The evolution of web design from 2007 to now
A lot can happen in nine years.
2007 was the year Apple launched the very first iPhone. In 2009, Samsung launched its first Galaxy. And today both operators are respectively at their 6th and 7th model. Time passes and everything evolves at a furious pace.
Much has also changed for how businesses can present themselves online. For example, the layouts are completely different than they were nine years ago. Websites built in 2007 felt and looked completely different to today's websites.
In this post, I'll take a look at some trends that have radically changed. Some might say it's a natural evolution, which I agree with, but it's fast!
Web design has evolved rapidly over the past nine years. Back in 2007, many websites were still built with tables to structure their layout with flash, 3D animations and other gimmicks. However, people were starting to move away from GIFs etc (thankfully).
I remember even further back and how much patience one had. Yes, just getting a stable internet connection via the phone jack and being able to access the "world-wide-web" was a success and an experience. Today, waiting for just a little unstable internet would make most people give up ...
Design principles have evolved over the years, and the best websites today are built with a minimalist design, filled with interfaces that all create a better user experience. And that makes a difference. Statistics show that 40% of users will not return to a website that has given them a poor experience, and 50% of sales are lost due to poor navigation and structure.
To show some design examples and how the layout has changed over the years, we can take a look at the airline Ryanair. In 2007, their website was very cluttered, with garish background colours and an "overwhelming navigation". It wasn't just Ryanair that had websites like this, it was simply the way of building when a website required a lot of content.
That has changed. Nowadays, the layout has become the epitome of minimalism, with clean lines, easy navigation and a simple colour scheme. The user experience is greatly improved. And that's even though Ryanair, which in principle likes to be loud in their communication with a very direct "COME AND BUY" attitude with the aggressive offer yellow as part of it.
Btw. Hasn't Ryanair rebranded itself? Well actually Ryanair has rebranded itself last year and gone away from so "very yellow" ,which for years has defined the airline's brand as cheap and indicative of low cost. Now it's a calmer blue and a reduced amount of bright yellow in their branding. However, as seen on the website from this year, they have not completely gone away from the yellow, but it has become much more controlled. Low fares. Made simple. Is the new slogan where the word "cheap", which was used regularly before. "Cheap" is to the ears a cheaper word. Well, it wasn't rebranding that this post was supposed to be about, so that will have to be another talk 🙂
Originally, most websites were simply an online business card for companies, with the option of brief text-based information and, most importantly, contact details for people to call. Over the years, functionality has become more sophisticated, now taking into account customers' wishes to buy and receive a high level of service online.
We buy more and more online. Back in 2007, total online sales were not very high. And on top of that, customers today expect a high user experience, online care if you will, so they can handle and get answers to questions online themselves. Chat or other support features.

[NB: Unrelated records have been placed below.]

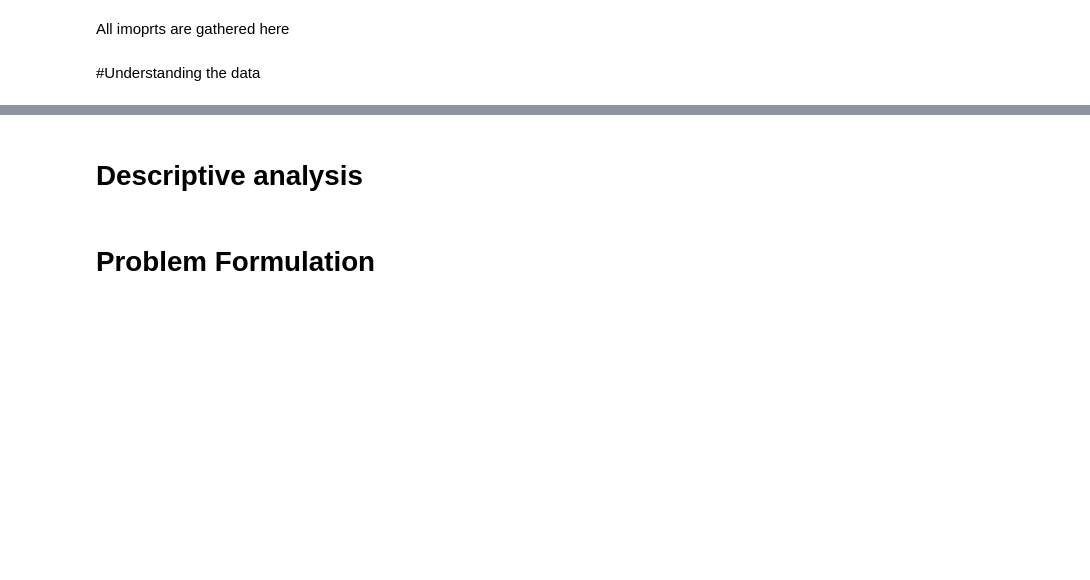
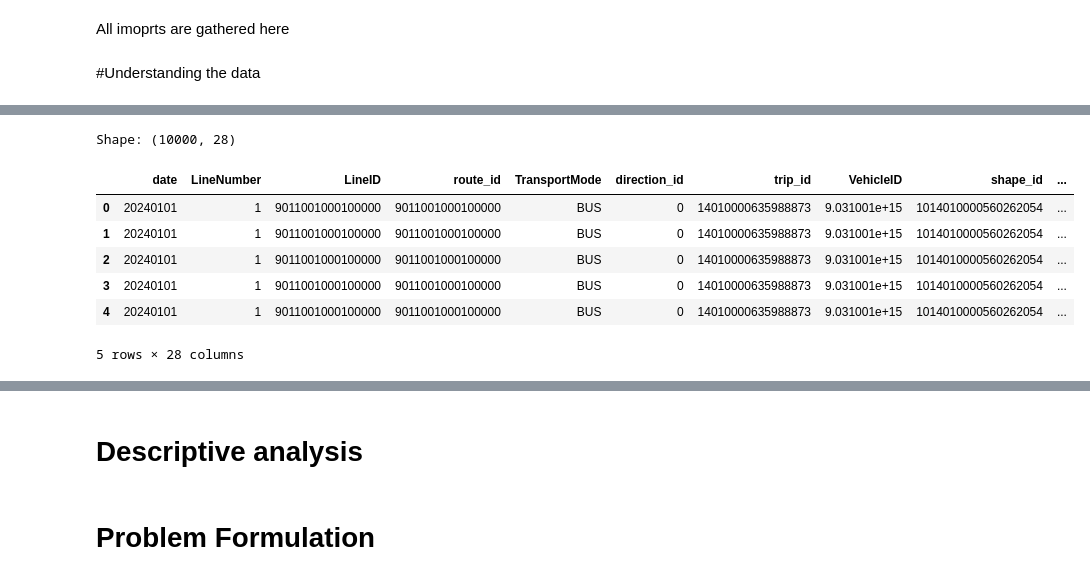
Before and after one commit to felwern/AI_course_exercises, a Jupyter notebook: Project.ipynb, the cells around one changed output, grey strips where cells are left out. Saved outputs shown, nothing was run; the diff lists cells and outputs as text; code cells hidden in the pictures; blank space fills up the shorter version.

```diff
--- a/Project.ipynb
+++ b/Project.ipynb
@@ -14,6 +14,7 @@ from google.colab import drive
 #Understanding the data
 # %%
 drive.mount('/content/drive')
-project_path = "/content/drive/MyDrive/AH2179_Project1"
+
+project_path = "/content/drive/MyDrive/fellie2026/AI/project"
 
 print(os.listdir(project_path)) #dubble checking that the file exists
@@ -26,0 +62,24 @@ for file in os.listdir(project_path):
+# %%
+jan_path = os.path.join(
+    project_path,
+    "gtfs_rt_202401.csv.gz"
+)
+
+df_sample = pd.read_csv(
+    jan_path,
+    sep=";",
+    nrows=10000
+)
+
+print("Shape:", df_sample.shape)
+
+display(df_sample.head())
+# %% [output]
+Shape: (10000, 28)
+|  | date | LineNumber | LineID | route_id | TransportMode | direction_id | trip_id | VehicleID | shape_id | ... |
+| 0 | 20240101 | 1 | 9011001000100000 | 9011001000100000 | BUS | 0 | 14010000635988873 | 9.031001e+15 | 1014010000560262054 | ... |
+| 1 | 20240101 | 1 | 9011001000100000 | 9011001000100000 | BUS | 0 | 14010000635988873 | 9.031001e+15 | 1014010000560262054 | ... |
+| 2 | 20240101 | 1 | 9011001000100000 | 9011001000100000 | BUS | 0 | 14010000635988873 | 9.031001e+15 | 1014010000560262054 | ... |
+| 3 | 20240101 | 1 | 9011001000100000 | 9011001000100000 | BUS | 0 | 14010000635988873 | 9.031001e+15 | 1014010000560262054 | ... |
+| 4 | 20240101 | 1 | 9011001000100000 | 9011001000100000 | BUS | 0 | 14010000635988873 | 9.031001e+15 | 1014010000560262054 | ... |
+5 rows × 28 columns
```
Also changed, not shown: parts of 17 cells of this notebook.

All these new functionality requirements place even greater demands on a website's performance. A poor website will result in visitors abandoning it, which will lead to a loss of converting, with the possibility of sales and increased revenues. It is therefore clear that optimising a website's functionality for today's user experience will meet customer expectations, which is crucial for any business' success online.

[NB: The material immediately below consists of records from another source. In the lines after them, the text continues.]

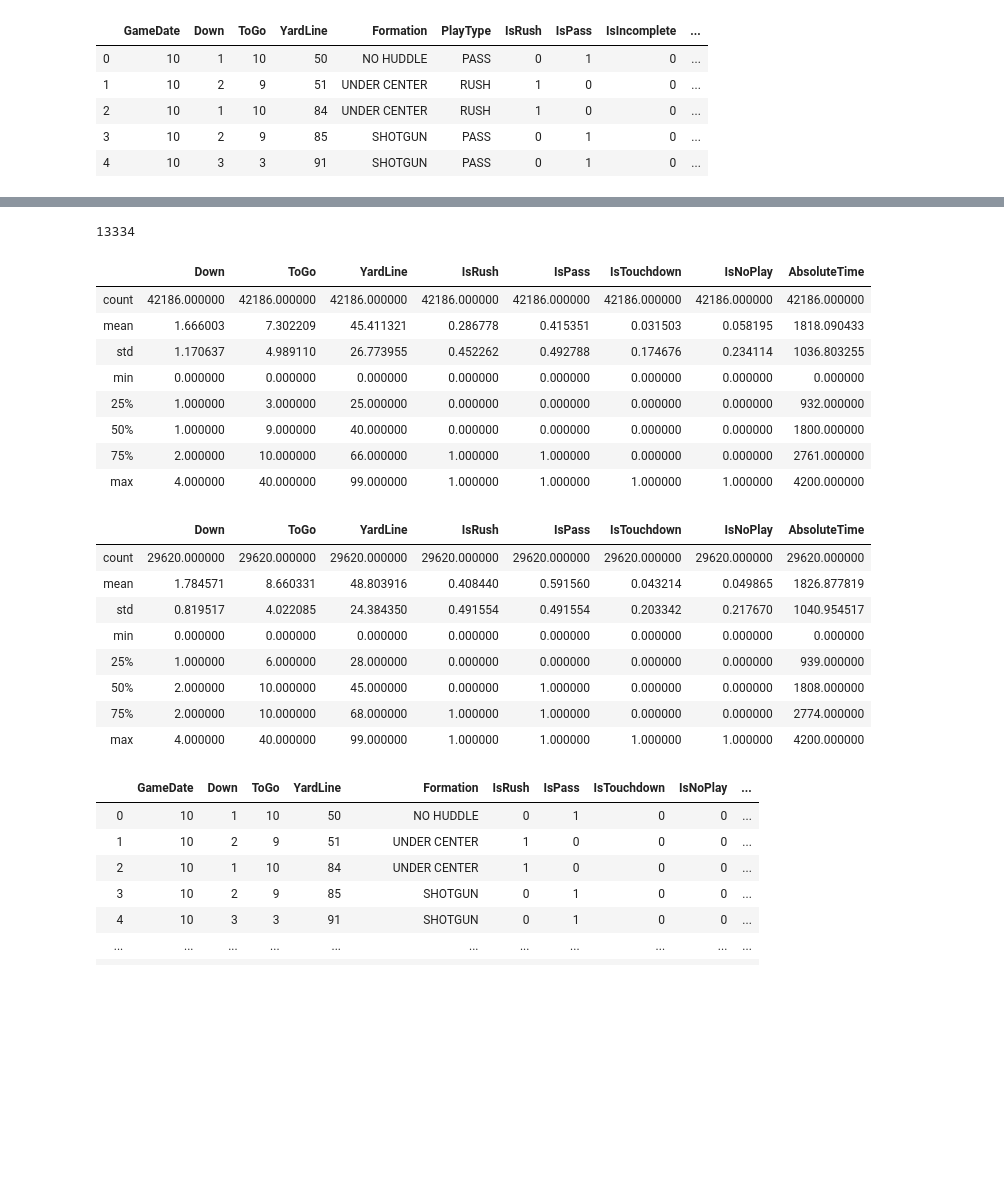
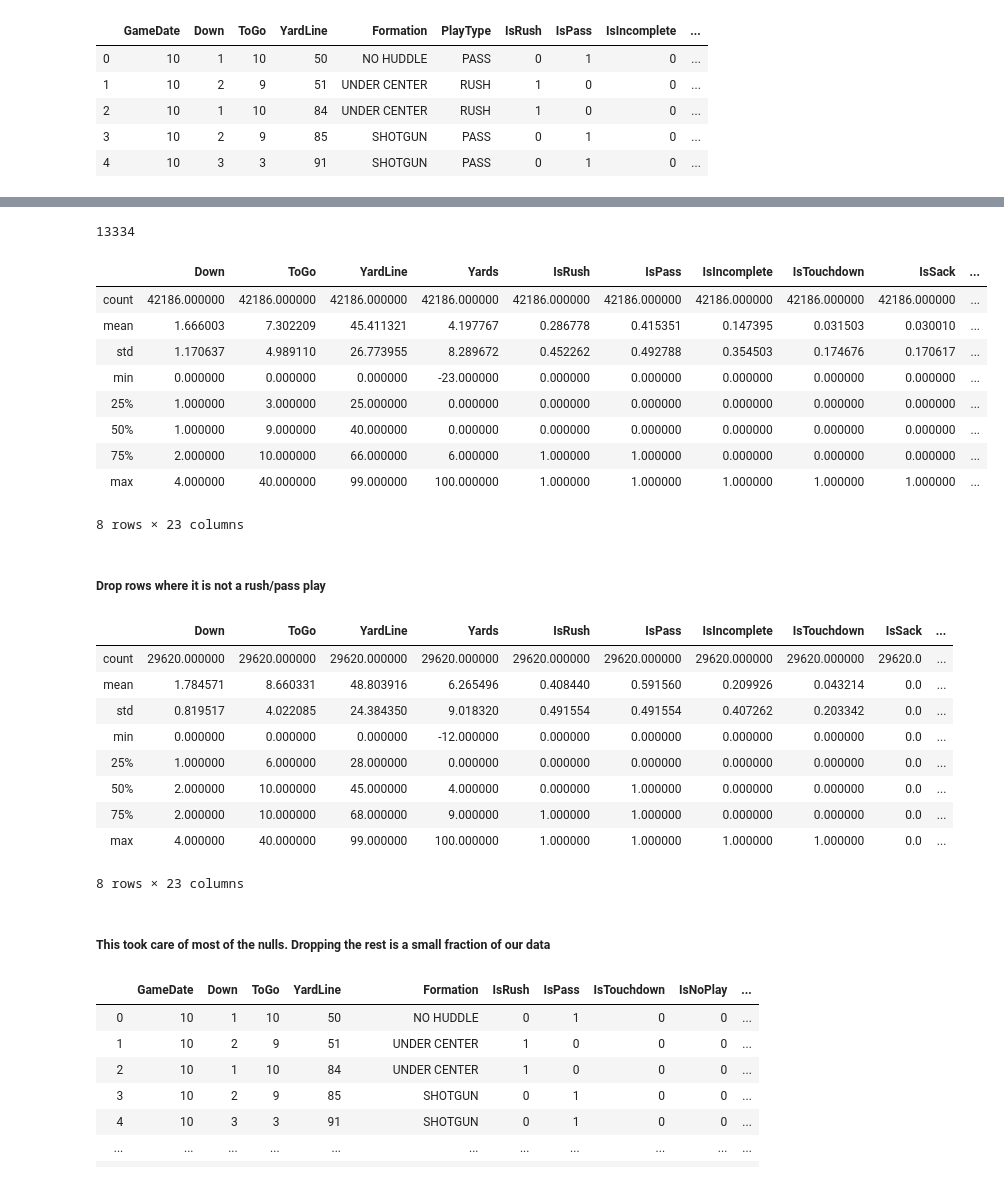
Before and after one commit to BryceHolladay/dataanalproj, a Jupyter notebook: Data Analytics Project.ipynb, the cells around one changed output, grey strips where cells are left out. Cells and saved outputs as stored; diff of their text form; code cells hidden in the pictures; blank space fills up the shorter version.

```diff
--- a/Data Analytics Project.ipynb
+++ b/Data Analytics Project.ipynb
@@ -72,7 +78,7 @@ df_19 = df19.drop(['Quarter', 'Minute', 'Second', 'GameId', 'Unnamed: 10', 'Unna
 # %%
 # Yards is information known after the play
-df19_isTD = df_19.drop(['Yards', 'IsSack', 'IsChallenge', 'IsChallengeReversed', 'Challenger', 'IsMeasurement', 'IsInterception', 'IsFumble', 'IsPenalty', 'IsTwoPointConversion', 'IsTwoPointConversionSuccessful', 'IsPenaltyAccepted', 'PenaltyTeam', 'PenaltyType', 'PenaltyYards', 'YardLineFixed'], axis=1)
-df19_isTD.head()
+df_19 = df_19.drop(['Yards', 'IsIncomplete', 'IsSack', 'IsChallenge', 'IsChallengeReversed', 'Challenger', 'IsMeasurement', 'IsInterception', 'IsFumble', 'IsPenalty', 'IsTwoPointConversion', 'IsTwoPointConversionSuccessful', 'IsPenaltyAccepted', 'PenaltyTeam', 'PenaltyType', 'PenaltyYards', 'YardLineFixed'], axis=1)
+df_19.head()
 # %% [output]
 |  | GameDate | Down | ToGo | YardLine | Formation | PlayType | IsRush | IsPass | IsIncomplete | ... |
 | 0 | 10 | 1 | 10 | 50 | NO HUDDLE | PASS | 0 | 1 | 0 | ... |
@@ -83,14 +91,12 @@ df19_isTD.head()
 # %%
-
-
 # Combine RushDirection and PassType to get one column with play type
 # No need for PlayType column anymore because it says the same information but less descriptive
-df19_isTD['RushDirection'] = df19_isTD['RushDirection'].fillna('')
-df19_isTD['PassType'] = df19_isTD['PassType'].fillna('')
-df19_isTD['PlayType2'] = df19_isTD['RushDirection'] + df19_isTD['PassType']
-df19_isTD = df19_isTD.drop('PlayType', axis=1)
+df_19['RushDirection'] = df_19['RushDirection'].fillna('')
+df_19['PassType'] = df_19['PassType'].fillna('')
+df_19['PlayType2'] = df_19['RushDirection'] + df_19['PassType']
+df_19 = df_19.drop('PlayType', axis=1)
 # %%
 df19.rename(columns={"PlayType": "PlayType2"})
-df19_isTD = df19_isTD.drop(['IsIncomplete', 'PassType', 'RushDirection', 'YardLineDirection'], axis=1)
-df19_isTD.head(50)
+df_19 = df_19.drop(['PassType', 'RushDirection', 'YardLineDirection'], axis=1)
+df_19.head(50)
 # %% [output]
@@ -114,36 +121,41 @@ df19_isTD.head(50)
 # %%
-
-c = (df19_isTD['PlayType2'] == '').sum()
+c = (df_19['PlayType2'] == '').sum()
 print(c)
-df19_isTD.head(50)
-df19_isTD.describe()
+df_19.head(50)
+df_19.describe()
 # %% [output]
 13334
-|  | Down | ToGo | YardLine | IsRush | IsPass | IsTouchdown | IsNoPlay | AbsoluteTime |
-| count | 42186.000000 | 42186.000000 | 42186.000000 | 42186.000000 | 42186.000000 | 42186.000000 | 42186.000000 | 42186.000000 |
-| mean | 1.666003 | 7.302209 | 45.411321 | 0.286778 | 0.415351 | 0.031503 | 0.058195 | 1818.090433 |
-| std | 1.170637 | 4.989110 | 26.773955 | 0.452262 | 0.492788 | 0.174676 | 0.234114 | 1036.803255 |
-| min | 0.000000 | 0.000000 | 0.000000 | 0.000000 | 0.000000 | 0.000000 | 0.000000 | 0.000000 |
-| 25% | 1.000000 | 3.000000 | 25.000000 | 0.000000 | 0.000000 | 0.000000 | 0.000000 | 932.000000 |
-| 50% | 1.000000 | 9.000000 | 40.000000 | 0.000000 | 0.000000 | 0.000000 | 0.000000 | 1800.000000 |
-| 75% | 2.000000 | 10.000000 | 66.000000 | 1.000000 | 1.000000 | 0.000000 | 0.000000 | 2761.000000 |
-| max | 4.000000 | 40.000000 | 99.000000 | 1.000000 | 1.000000 | 1.000000 | 1.000000 | 4200.000000 |
+|  | Down | ToGo | YardLine | Yards | IsRush | IsPass | IsIncomplete | IsTouchdown | IsSack | ... |
+| count | 42186.000000 | 42186.000000 | 42186.000000 | 42186.000000 | 42186.000000 | 42186.000000 | 42186.000000 | 42186.000000 | 42186.000000 | ... |
+| mean | 1.666003 | 7.302209 | 45.411321 | 4.197767 | 0.286778 | 0.415351 | 0.147395 | 0.031503 | 0.030010 | ... |
+| std | 1.170637 | 4.989110 | 26.773955 | 8.289672 | 0.452262 | 0.492788 | 0.354503 | 0.174676 | 0.170617 | ... |
+| min | 0.000000 | 0.000000 | 0.000000 | -23.000000 | 0.000000 | 0.000000 | 0.000000 | 0.000000 | 0.000000 | ... |
+| 25% | 1.000000 | 3.000000 | 25.000000 | 0.000000 | 0.000000 | 0.000000 | 0.000000 | 0.000000 | 0.000000 | ... |
+| 50% | 1.000000 | 9.000000 | 40.000000 | 0.000000 | 0.000000 | 0.000000 | 0.000000 | 0.000000 | 0.000000 | ... |
+| 75% | 2.000000 | 10.000000 | 66.000000 | 6.000000 | 1.000000 | 1.000000 | 0.000000 | 0.000000 | 0.000000 | ... |
+| max | 4.000000 | 40.000000 | 99.000000 | 100.000000 | 1.000000 | 1.000000 | 1.000000 | 1.000000 | 1.000000 | ... |
+8 rows × 23 columns
+# %% [markdown]
+##### Drop rows where it is not a rush/pass play
 # %%
 # Get names of indexes for which plays are not rush or pass
-indexNames = df19_isTD[(df19_isTD['IsRush'] == 0) & (df19_isTD['IsPass'] == 0)].index
+indexNames = df_19[(df_19['IsRush'] == 0) & (df_19['IsPass'] == 0)].index
 
 # Delete these row indexes from dataFrame
-df19_isTD.drop(indexNames , inplace=True)
-df19_isTD.describe()
+df_19.drop(indexNames , inplace=True)
+df_19.describe()
 # %% [output]
-|  | Down | ToGo | YardLine | IsRush | IsPass | IsTouchdown | IsNoPlay | AbsoluteTime |
-| count | 29620.000000 | 29620.000000 | 29620.000000 | 29620.000000 | 29620.000000 | 29620.000000 | 29620.000000 | 29620.000000 |
-| mean | 1.784571 | 8.660331 | 48.803916 | 0.408440 | 0.591560 | 0.043214 | 0.049865 | 1826.877819 |
-| std | 0.819517 | 4.022085 | 24.384350 | 0.491554 | 0.491554 | 0.203342 | 0.217670 | 1040.954517 |
-| min | 0.000000 | 0.000000 | 0.000000 | 0.000000 | 0.000000 | 0.000000 | 0.000000 | 0.000000 |
-| 25% | 1.000000 | 6.000000 | 28.000000 | 0.000000 | 0.000000 | 0.000000 | 0.000000 | 939.000000 |
-| 50% | 2.000000 | 10.000000 | 45.000000 | 0.000000 | 1.000000 | 0.000000 | 0.000000 | 1808.000000 |
-| 75% | 2.000000 | 10.000000 | 68.000000 | 1.000000 | 1.000000 | 0.000000 | 0.000000 | 2774.000000 |
-| max | 4.000000 | 40.000000 | 99.000000 | 1.000000 | 1.000000 | 1.000000 | 1.000000 | 4200.000000 |
+|  | Down | ToGo | YardLine | Yards | IsRush | IsPass | IsIncomplete | IsTouchdown | IsSack | ... |
+| count | 29620.000000 | 29620.000000 | 29620.000000 | 29620.000000 | 29620.000000 | 29620.000000 | 29620.000000 | 29620.000000 | 29620.0 | ... |
+| mean | 1.784571 | 8.660331 | 48.803916 | 6.265496 | 0.408440 | 0.591560 | 0.209926 | 0.043214 | 0.0 | ... |
+| std | 0.819517 | 4.022085 | 24.384350 | 9.018320 | 0.491554 | 0.491554 | 0.407262 | 0.203342 | 0.0 | ... |
+| min | 0.000000 | 0.000000 | 0.000000 | -12.000000 | 0.000000 | 0.000000 | 0.000000 | 0.000000 | 0.0 | ... |
+| 25% | 1.000000 | 6.000000 | 28.000000 | 0.000000 | 0.000000 | 0.000000 | 0.000000 | 0.000000 | 0.0 | ... |
+| 50% | 2.000000 | 10.000000 | 45.000000 | 4.000000 | 0.000000 | 1.000000 | 0.000000 | 0.000000 | 0.0 | ... |
+| 75% | 2.000000 | 10.000000 | 68.000000 | 9.000000 | 1.000000 | 1.000000 | 0.000000 | 0.000000 | 0.0 | ... |
+| max | 4.000000 | 40.000000 | 99.000000 | 100.000000 | 1.000000 | 1.000000 | 1.000000 | 1.000000 | 0.0 | ... |
+8 rows × 23 columns
+# %% [markdown]
+##### This took care of most of the nulls. Dropping the rest is a small fraction of our data
 # %%
 # Get names of indexes for which plays arre not specified
```
Also changed, not shown: parts of 23 cells of this notebook.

Before the iPhone, optimising a website for mobile was a low priority, but today it's paramount. About 50% of the adult population owns a smartphone (I think that's even a low number) and they actively use it to find solutions to their problems. According to media, about 29 % of the total search query is done on mobile devices. Plus a recent Google study found that 75% of mobile searches triggered a follow-up action from the user, such as a phone call, shop visit or purchase.
It should be a given nowadays that the website is mobile friendly and adapts to the size and device type of the user. Mobile, tablet, etc. Fully functional on all types of devices.
Traditionally, companies have provided the same online experience regardless of the person viewing it.
But in recent years we have seen the emergence of a new trend on certain platforms. Website personalization. This means that the website adapts the content on the screen according to the audience that is watching. An example could be a web shop that uses personalisation by displaying the products that people have shown interest in. The shop then personalises the content by showing recommendations based on interests.
Netflix is also a classic example of personalisation that works brilliantly. Companies provide the opportunity to instantly stream movies and TV shows. Netflix personalizes the user interface by showing recommendations based on their past viewing patterns. This stimulates increased consumption and loyalty. Back in 2007, an option personalization was only fantasy, as at that time it was not yet possible (For the sake of good order, it should just be mentioned that Netflix first possible in Denmark in 2012). Another example is Spotify which also personalizes according to what music you like.
Our own experience of the first years
We have found some from the archives and it is dated 07.11.2007. It was some of the first webdesign we messed with. The layout is simple and classic. It's limited what notes we have from that time, other than we can tell that it did what it was supposed to at the time. The layout is nice and clear and shows a typical website from that time. We also searched for one of the first web shops we made to show this one. It was also back from 2007. The webshop was managed in a Dandomain shop system, where we then made the layout. Unfortunately we could not find any illustrations of this.